The practice, which has offices in London and Edinburgh, will work with Woods Bagot on the A$955 million (£540 million) project.
The pair form part of a multidisciplinary team appointed to upgrade the 112-year-old station by Transport for New South Wales and Sydney Metro. UK-based contracting giant Laing O’Rourke will lead the team.
John McAslan + Partners executive chairman John McAslan said: ‘We are looking forward to contributing to this landmark project.
‘The world’s leading cities, Sydney among them, are under extraordinary pressure in terms of the development of transport infrastructure in relation to urban fabric. With 96 per cent of Sydney train services currently calling at Central Station, this interchange performs a critical function and impression of the city.’

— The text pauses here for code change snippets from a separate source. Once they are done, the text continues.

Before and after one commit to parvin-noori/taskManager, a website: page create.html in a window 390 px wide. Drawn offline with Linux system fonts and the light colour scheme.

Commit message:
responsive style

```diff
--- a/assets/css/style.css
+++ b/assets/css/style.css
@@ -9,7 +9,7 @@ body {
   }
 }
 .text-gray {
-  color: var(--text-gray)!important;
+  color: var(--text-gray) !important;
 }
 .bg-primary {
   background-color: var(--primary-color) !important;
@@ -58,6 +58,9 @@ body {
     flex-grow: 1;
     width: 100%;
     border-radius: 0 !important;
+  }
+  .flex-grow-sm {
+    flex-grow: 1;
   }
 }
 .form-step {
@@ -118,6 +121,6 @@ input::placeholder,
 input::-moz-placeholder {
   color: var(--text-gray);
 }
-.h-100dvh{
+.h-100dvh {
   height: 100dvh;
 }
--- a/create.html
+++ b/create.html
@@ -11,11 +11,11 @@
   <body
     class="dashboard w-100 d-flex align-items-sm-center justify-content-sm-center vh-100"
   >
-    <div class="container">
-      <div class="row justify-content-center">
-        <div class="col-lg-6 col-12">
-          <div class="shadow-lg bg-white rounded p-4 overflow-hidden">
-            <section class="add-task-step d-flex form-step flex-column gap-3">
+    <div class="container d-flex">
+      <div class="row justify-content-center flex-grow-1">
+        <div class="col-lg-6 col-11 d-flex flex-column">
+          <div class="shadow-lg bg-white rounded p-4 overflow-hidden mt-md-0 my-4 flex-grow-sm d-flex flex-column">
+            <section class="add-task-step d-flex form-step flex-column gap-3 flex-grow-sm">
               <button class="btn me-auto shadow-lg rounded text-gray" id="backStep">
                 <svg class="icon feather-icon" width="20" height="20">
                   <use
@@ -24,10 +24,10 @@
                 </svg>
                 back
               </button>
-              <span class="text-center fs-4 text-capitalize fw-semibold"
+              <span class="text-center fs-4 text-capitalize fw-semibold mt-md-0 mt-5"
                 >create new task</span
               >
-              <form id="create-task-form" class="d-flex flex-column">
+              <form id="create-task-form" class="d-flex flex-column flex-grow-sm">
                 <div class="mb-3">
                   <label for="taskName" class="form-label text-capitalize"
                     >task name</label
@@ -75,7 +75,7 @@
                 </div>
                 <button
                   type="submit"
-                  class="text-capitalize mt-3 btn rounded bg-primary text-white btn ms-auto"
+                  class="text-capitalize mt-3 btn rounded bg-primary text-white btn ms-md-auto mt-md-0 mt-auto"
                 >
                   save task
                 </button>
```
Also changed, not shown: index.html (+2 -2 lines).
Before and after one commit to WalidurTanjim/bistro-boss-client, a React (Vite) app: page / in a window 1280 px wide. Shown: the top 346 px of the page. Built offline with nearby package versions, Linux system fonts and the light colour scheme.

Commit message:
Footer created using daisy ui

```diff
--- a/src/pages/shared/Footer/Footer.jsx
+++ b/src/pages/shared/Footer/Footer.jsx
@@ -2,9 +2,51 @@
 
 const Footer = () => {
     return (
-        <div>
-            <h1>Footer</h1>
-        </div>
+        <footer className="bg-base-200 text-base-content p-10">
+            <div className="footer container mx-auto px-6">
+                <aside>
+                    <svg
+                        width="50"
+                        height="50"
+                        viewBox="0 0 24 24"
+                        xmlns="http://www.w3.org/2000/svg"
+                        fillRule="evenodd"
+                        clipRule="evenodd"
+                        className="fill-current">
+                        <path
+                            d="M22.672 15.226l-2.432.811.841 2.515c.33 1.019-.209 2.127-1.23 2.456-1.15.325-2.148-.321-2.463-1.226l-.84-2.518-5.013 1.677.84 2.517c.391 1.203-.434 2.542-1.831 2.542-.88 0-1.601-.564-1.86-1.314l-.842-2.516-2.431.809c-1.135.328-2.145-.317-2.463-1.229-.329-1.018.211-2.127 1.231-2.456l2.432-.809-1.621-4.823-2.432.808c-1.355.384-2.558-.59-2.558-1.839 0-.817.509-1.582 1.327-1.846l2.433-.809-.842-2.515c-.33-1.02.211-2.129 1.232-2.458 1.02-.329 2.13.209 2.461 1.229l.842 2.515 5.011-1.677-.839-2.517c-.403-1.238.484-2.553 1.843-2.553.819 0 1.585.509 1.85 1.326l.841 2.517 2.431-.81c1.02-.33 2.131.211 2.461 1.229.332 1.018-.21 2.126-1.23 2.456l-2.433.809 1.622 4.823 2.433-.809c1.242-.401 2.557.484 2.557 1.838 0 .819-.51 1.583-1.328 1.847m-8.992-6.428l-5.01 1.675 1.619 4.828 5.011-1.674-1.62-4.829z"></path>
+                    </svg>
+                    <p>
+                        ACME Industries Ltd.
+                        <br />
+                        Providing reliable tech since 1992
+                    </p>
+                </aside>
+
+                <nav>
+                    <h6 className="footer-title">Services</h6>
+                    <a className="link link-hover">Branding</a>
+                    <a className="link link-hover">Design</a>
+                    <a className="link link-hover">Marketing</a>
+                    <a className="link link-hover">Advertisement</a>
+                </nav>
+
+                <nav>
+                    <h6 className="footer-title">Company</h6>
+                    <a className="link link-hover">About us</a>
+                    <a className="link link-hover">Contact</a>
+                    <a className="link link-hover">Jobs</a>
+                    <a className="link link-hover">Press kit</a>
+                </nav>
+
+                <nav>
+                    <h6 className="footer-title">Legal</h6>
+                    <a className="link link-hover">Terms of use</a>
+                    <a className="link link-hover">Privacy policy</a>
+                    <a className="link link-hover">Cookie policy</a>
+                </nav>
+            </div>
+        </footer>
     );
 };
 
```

Woods Bagot has five studios in Australia as well as a base in London and various others around the world. Its principal, John Prentice, said customer-centred thinking was at the heart of the scheme.
Describing it as ‘generous, distinctive and memorable’, he said the station’s new underground concourse would ‘eliminate the travel trudge’.

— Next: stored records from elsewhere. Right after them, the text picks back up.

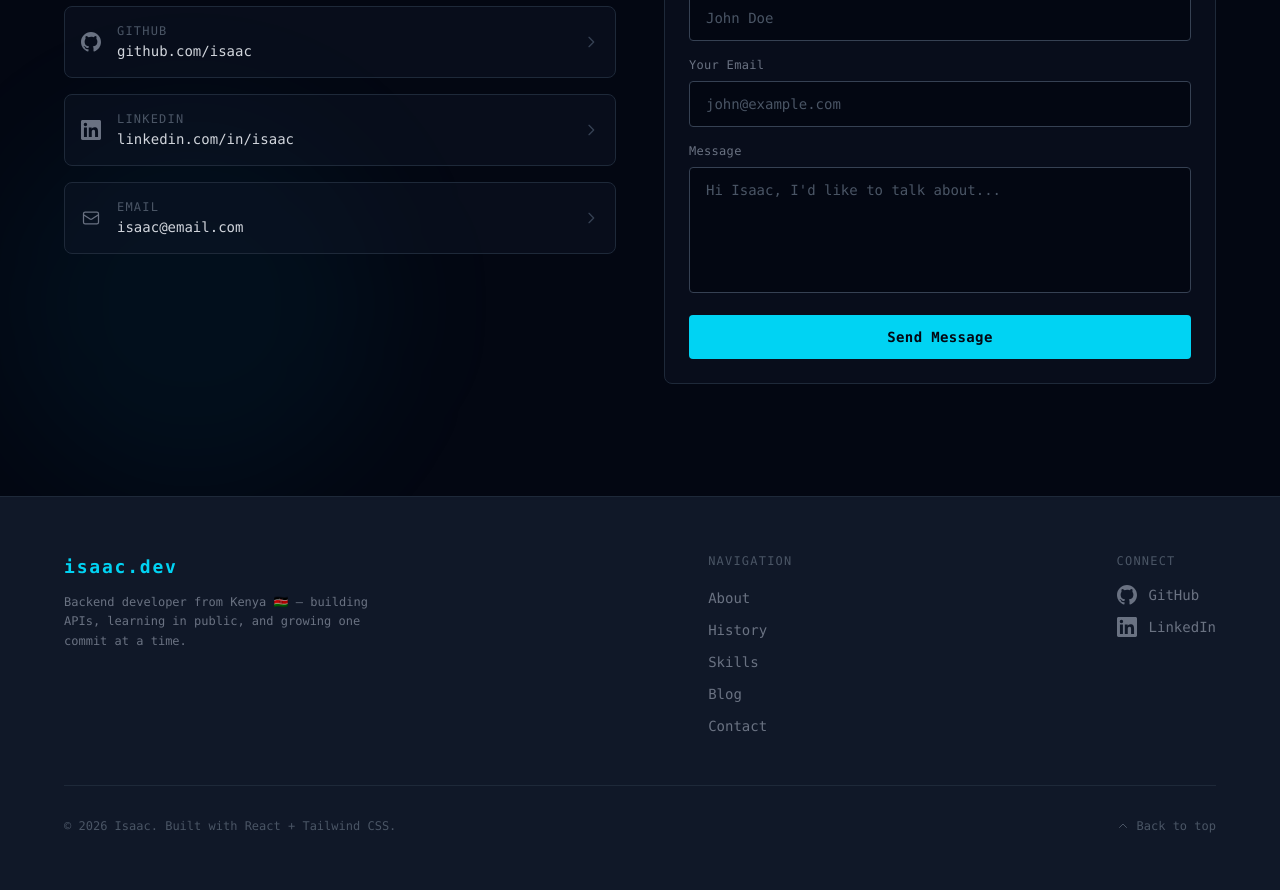
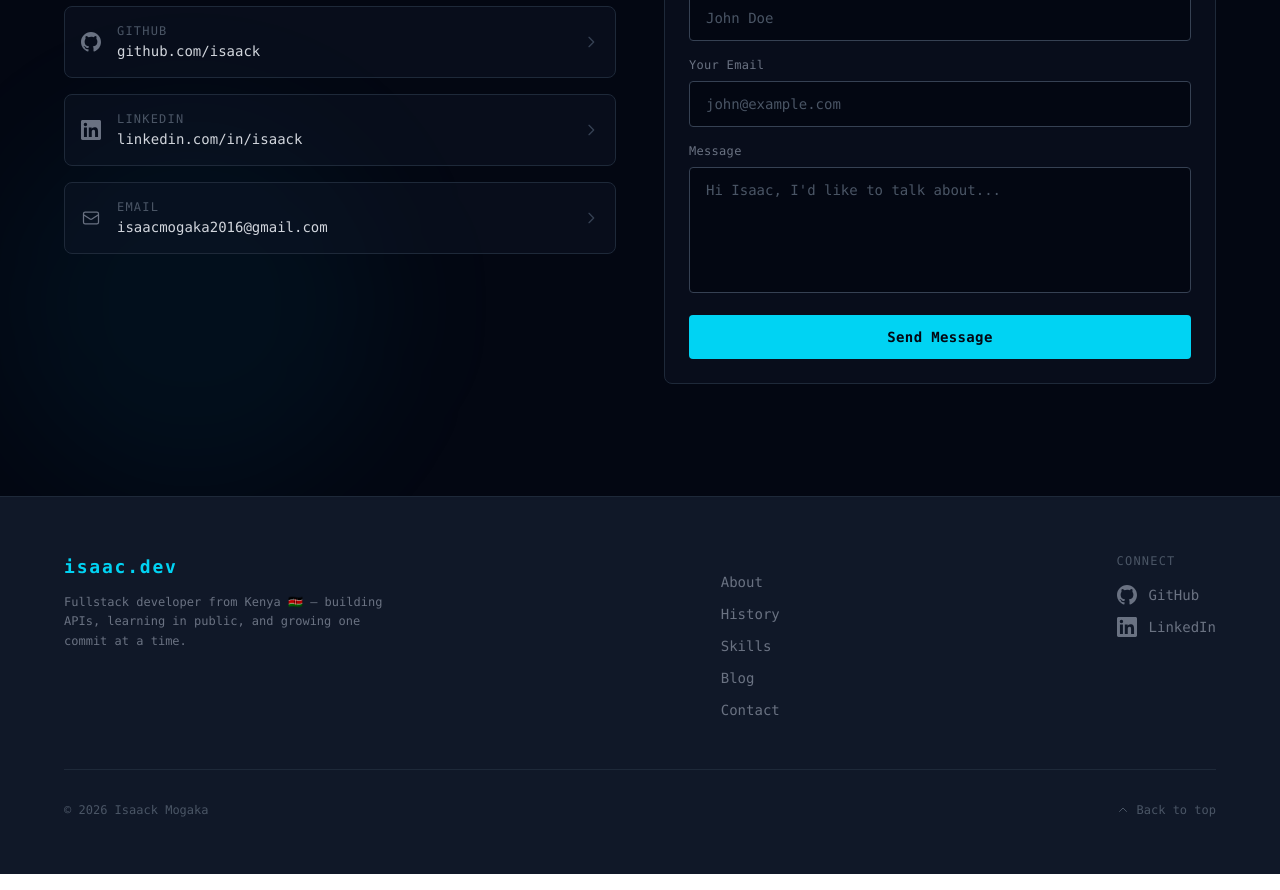
Before and after one commit to Isaackmogaka/Isaac-portfolio, a React (Vite) app: page / in a window 1280 px wide. Shown: the part 5440-6330 px from the top of the page. Built offline with nearby package versions, Linux system fonts and the light colour scheme.

Commit message:
fix: replace mailto with Gmail compose link to fix untitled subject

```diff
--- a/src/components/Contact.jsx
+++ b/src/components/Contact.jsx
@@ -3,8 +3,8 @@ import { useState } from 'react'
 const contactLinks = [
   {
     label: 'GitHub',
-    value: 'github.com/isaac',
-    href: 'https://github.com/isaac',
+    value: 'github.com/isaack',
+    href: 'https://github.com/Isaackmogaka',
     icon: (
       <svg className="w-5 h-5" fill="currentColor" viewBox="0 0 24 24">
         <path d="M12 0C5.374 0 0 5.373 0 12c0 5.302 3.438 9.8 8.207 11.387.599.111.793-.261.793-.577v-2.234c-3.338.726-4.033-1.416-4.033-1.416-.546-1.387-1.333-1.756-1.333-1.756-1.089-.745.083-.729.083-.729 1.205.084 1.839 1.237 1.839 1.237 1.07 1.834 2.807 1.304 3.492.997.107-.775.418-1.305.762-1.604-2.665-.305-5.467-1.334-5.467-5.931 0-1.311.469-2.381 1.236-3.221-.124-.303-.535-1.524.117-3.176 0 0 1.008-.322 3.301 1.23A11.509 11.509 0 0112 5.803c1.02.005 2.047.138 3.006.404 2.291-1.552 3.297-1.23 3.297-1.23.653 1.653.242 2.874.118 3.176.77.84 1.235 1.911 1.235 3.221 0 4.609-2.807 5.624-5.479 5.921.43.372.823 1.102.823 2.222v3.293c0 .319.192.694.801.576C20.566 21.797 24 17.3 24 12c0-6.627-5.373-12-12-12z" />
@@ -13,8 +13,8 @@ const contactLinks = [
   },
   {
     label: 'LinkedIn',
-    value: 'linkedin.com/in/isaac',
-    href: 'https://linkedin.com/in/isaac',
+    value: 'linkedin.com/in/isaack',
+    href: 'https://www.linkedin.com/in/isaack-mogaka-41680a343/',
     icon: (
       <svg className="w-5 h-5" fill="currentColor" viewBox="0 0 24 24">
         <path d="M20.447 20.452h-3.554v-5.569c0-1.328-.027-3.037-1.852-3.037-1.853 0-2.136 1.445-2.136 2.939v5.667H9.351V9h3.414v1.561h.046c.477-.9 1.637-1.85 3.37-1.85 3.601 0 4.267 2.37 4.267 5.455v6.286zM5.337 7.433a2.062 2.062 0 01-2.063-2.065 2.064 2.064 0 112.063 2.065zm1.782 13.019H3.555V9h3.564v11.452zM22.225 0H1.771C.792 0 0 .774 0 1.729v20.542C0 23.227.792 24 1.771 24h20.451C23.2 24 24 23.227 24 22.271V1.729C24 .774 23.2 0 22.222 0h.003z" />
@@ -23,8 +23,8 @@ const contactLinks = [
   },
   {
     label: 'Email',
-    value: 'isaac@email.com',
-    href: 'mailto:isaac@email.com',
+    value: 'isaacmogaka2016@gmail.com',
+    href: 'https://mail.google.com/mail/?view=cm&to=isaacmogaka2016@gmail.com&su=Hey Isaac — Let\'s Work Together',
     icon: (
       <svg className="w-5 h-5" fill="none" stroke="currentColor" viewBox="0 0 24 24">
         <path strokeLinecap="round" strokeLinejoin="round" strokeWidth={1.5} d="M3 8l7.89 5.26a2 2 0 002.22 0L21 8M5 19h14a2 2 0 002-2V7a2 2 0 00-2-2H5a2 2 0 00-2 2v10a2 2 0 002 2z" />
@@ -82,7 +82,7 @@ export default function Contact() {
           {/* Left — Contact Info */}
           <div className="space-y-8">
             <p className="font-mono text-sm text-gray-400 leading-relaxed">
-              I'm currently open to backend developer roles and freelance projects.
+              I'm currently open to fullstack roles and freelance projects.
               Whether you have a job opportunity, a project idea, or just want to
               connect — feel free to reach out.
             </p>
--- a/src/components/Footer.jsx
+++ b/src/components/Footer.jsx
@@ -9,7 +9,7 @@ const footerLinks = [
 const socialLinks = [
   {
     label: 'GitHub',
-    href: 'https://github.com/isaac',
+    href: 'https://github.com/Isaackmogaka',
     icon: (
       <svg className="w-5 h-5" fill="currentColor" viewBox="0 0 24 24">
         <path d="M12 0C5.374 0 0 5.373 0 12c0 5.302 3.438 9.8 8.207 11.387.599.111.793-.261.793-.577v-2.234c-3.338.726-4.033-1.416-4.033-1.416-.546-1.387-1.333-1.756-1.333-1.756-1.089-.745.083-.729.083-.729 1.205.084 1.839 1.237 1.839 1.237 1.07 1.834 2.807 1.304 3.492.997.107-.775.418-1.305.762-1.604-2.665-.305-5.467-1.334-5.467-5.931 0-1.311.469-2.381 1.236-3.221-.124-.303-.535-1.524.117-3.176 0 0 1.008-.322 3.301 1.23A11.509 11.509 0 0112 5.803c1.02.005 2.047.138 3.006.404 2.291-1.552 3.297-1.23 3.297-1.23.653 1.653.242 2.874.118 3.176.77.84 1.235 1.911 1.235 3.221 0 4.609-2.807 5.624-5.479 5.921.43.372.823 1.102.823 2.222v3.293c0 .319.192.694.801.576C20.566 21.797 24 17.3 24 12c0-6.627-5.373-12-12-12z" />
@@ -18,7 +18,7 @@ const socialLinks = [
   },
   {
     label: 'LinkedIn',
-    href: 'https://linkedin.com/in/isaac',
+    href: 'https://www.linkedin.com/in/isaack-mogaka-41680a343/',
     icon: (
       <svg className="w-5 h-5" fill="currentColor" viewBox="0 0 24 24">
         <path d="M20.447 20.452h-3.554v-5.569c0-1.328-.027-3.037-1.852-3.037-1.853 0-2.136 1.445-2.136 2.939v5.667H9.351V9h3.414v1.561h.046c.477-.9 1.637-1.85 3.37-1.85 3.601 0 4.267 2.37 4.267 5.455v6.286zM5.337 7.433a2.062 2.062 0 01-2.063-2.065 2.064 2.064 0 112.063 2.065zm1.782 13.019H3.555V9h3.564v11.452zM22.225 0H1.771C.792 0 0 .774 0 1.729v20.542C0 23.227.792 24 1.771 24h20.451C23.2 24 24 23.227 24 22.271V1.729C24 .774 23.2 0 22.222 0h.003z" />
@@ -53,14 +53,14 @@ export default function Footer() {
               isaac.dev
             </a>
             <p className="font-mono text-xs text-gray-500 leading-relaxed">
-              Backend developer from Kenya 🇰🇪 — building APIs, learning in public, and growing one commit at a time.
+              Fullstack developer from Kenya 🇰🇪 — building APIs, learning in public, and growing one commit at a time.
             </p>
           </div>
 
           {/* Nav links */}
           <div>
             <p className="font-mono text-xs text-gray-600 uppercase tracking-widest mb-4">
-              Navigation
+              {/* Navigation */}
             </p>
             <ul className="space-y-2">
               {footerLinks.map((link) => (
@@ -107,7 +107,7 @@ export default function Footer() {
 
           {/* Copyright */}
           <p className="font-mono text-xs text-gray-600">
-            © {currentYear} Isaac. Built with React + Tailwind CSS.
+            © {currentYear} Isaack Mogaka
           </p>
 
           {/* Back to top */}
```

He added: ‘Our design approach has been to walk in the shoes of the customer every step of the way to create a truly great experience.
‘Finding your way around intuitively in uncluttered and beautifully finished spaces has been a major design focus.’
Central Station is the backbone of Sydney’s public transport network, with more than 250,000 people passing through the station every day, a number forecast to grow to 450,000 in the next two decades. The overhaul of the station is part of the A$20 billion (£11.3 billion) Sydney Metro initiative.
Last year, Foster + Partners landed a contract to design seven new metro stations in central Sydney as part of the project. These will serve the 15.5km central link between Chatswood on the North shore and Sydenham.
John McAslan + Partners previously designed the celebrated transformation of London’s King’s Cross Station, while Woods Bagot won plaudits for its overhaul of Sydney’s Wynyard Walk commuter link.